News & Events
Girls speak out about boys in changerooms
Teenage girls who were told to go elsewhere if they objected to a male in their changerooms have joined together to speak out about the oppression they have faced at a school in Vermont. They now face the possibility of punishment for doing so.
The Randolph Union High School girls volleyball team were forced to share a changeroom with a male who said he is a girl. The school officials backed the boy, disregarding the girl’s sex-based rights.
School Superintendent Layne Millington is reportedly more upset about the pushback the trans student received than the girls being forced to share their private space with a male. The girls are upset that their feelings, dignity and privacy are being compromised for the sake of the boy’s feelings.
A male was in our locker room when volleyball girls were trying to get changed,” said Blake. “And after I asked him to leave, he didn’t, and later looked over at girls with their shirts off. And it made many people uncomfortable and feel violated. And I left as soon as I could in a panic.”
“It’s not fully the trans student’s fault,” she added. “It is much more the school board’s fault and they’re failing everyone. Not just the volleyball team, not the transgender student. They did nothing to help this situation. They still aren’t. They just want people to be in trouble and they’re not trying to help make a change.”
“I don’t want other girls to have to feel uncomfortable about it,” the high school student added. “I think everyone should be able to just get changed in a locker room that they were born as. If you were born a girl, you can go in the girls’ locker room, get out when you’re done. It should be simple and it’s not anymore.”
The almost 10 minute mini-documentary is moving and compelling. The girls express that the boy has more rights than the girls when it comes to changerooms. None of them regret challenging this policy and hope it will have a lasting impact on debate and policy.
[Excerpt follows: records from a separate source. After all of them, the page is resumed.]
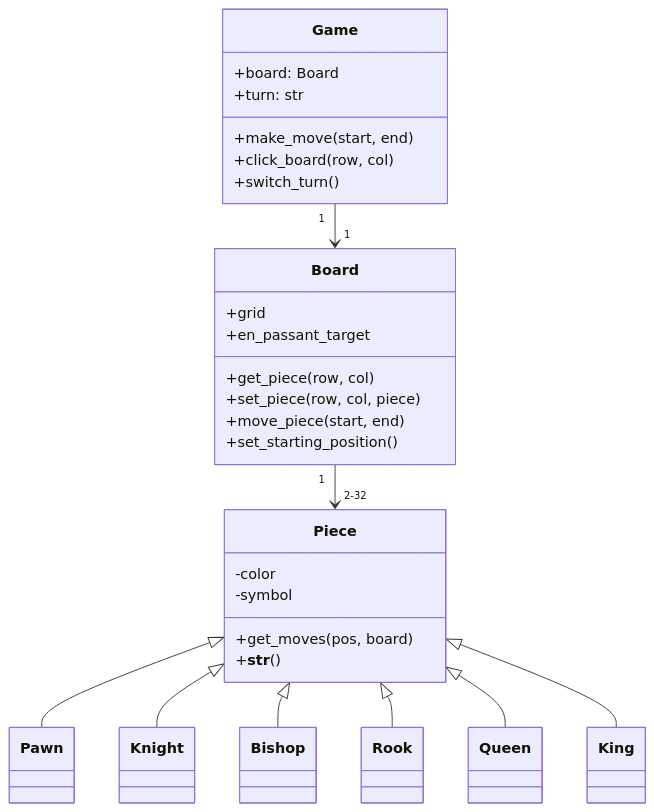
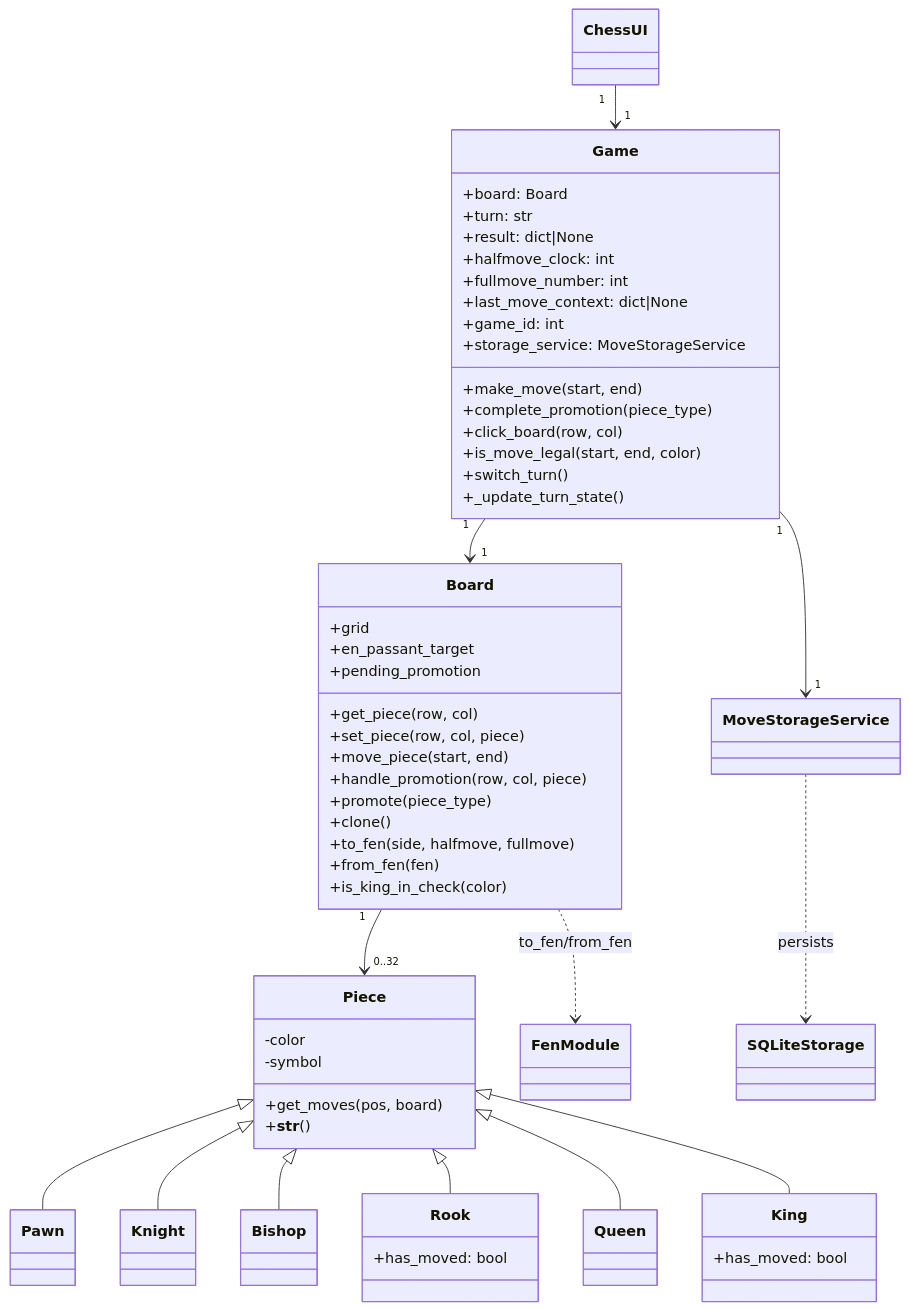
Before and after one commit to aapokoiv/ot-harjoitustyo: the first of 3 diagrams in documentation/architecture.md, drawn with Mermaid. The commit also changed other lines of this file and 15 other files, not shown here.

````diff
--- a/documentation/architecture.md
+++ b/documentation/architecture.md
@@ -6,43 +16,67 @@
 ```mermaid
 classDiagram
+  %% Core relationships
   Game "1" --> "1" Board
-  Board "1" --> "2-32" Piece
+  Game "1" --> "1" MoveStorageService
+  ChessUI "1" --> "1" Game
+  Board "1" --> "0..32" Piece
+  Board ..> FenModule : to_fen/from_fen
+  MoveStorageService ..> SQLiteStorage : persists
 
   class Game {
     +board: Board
     +turn: str
+    +result: dict|None
+    +halfmove_clock: int
+    +fullmove_number: int
+    +last_move_context: dict|None
+    +game_id: int
+    +storage_service: MoveStorageService
     +make_move(start, end)
+    +complete_promotion(piece_type)
     +click_board(row, col)
+    +is_move_legal(start, end, color)
     +switch_turn()
+    +_update_turn_state()
   }
 
   class Board {
     +grid
     +en_passant_target
+    +pending_promotion
     +get_piece(row, col)
     +set_piece(row, col, piece)
     +move_piece(start, end)
-    +set_starting_position()
+    +handle_promotion(row, col, piece)
+    +promote(piece_type)
+    +clone()
+    +to_fen(side, halfmove, fullmove)
+    +from_fen(fen)
+    +is_king_in_check(color)
   }
 
   class Piece {
     -color
     -symbol
     +get_moves(pos, board)
     +__str__()
   }
 
   class Pawn
   class Knight
   class Bishop
-  class Rook
+  class Rook {
+    +has_moved: bool
+  }
   class Queen
-  class King
+  class King {
+    +has_moved: bool
+  }
 
   Piece <|-- Pawn
   Piece <|-- Knight
   Piece <|-- Bishop
   Piece <|-- Rook
   Piece <|-- Queen
   Piece <|-- King
 ```
````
Kirralie Smith, spokeswoman for Binary, commended the girls and their families.
“In this day and age of cancel culture and intimidation, it is very brave for these girls to speak out,” she said.
“It is the right thing to do.
“Unless others join the fight and add their voices to the mix, more girls will suffer a loss of rights, dignity and privacy.
“This is not about feelings, it is about facts and sex-based rights.”
Do you like this page?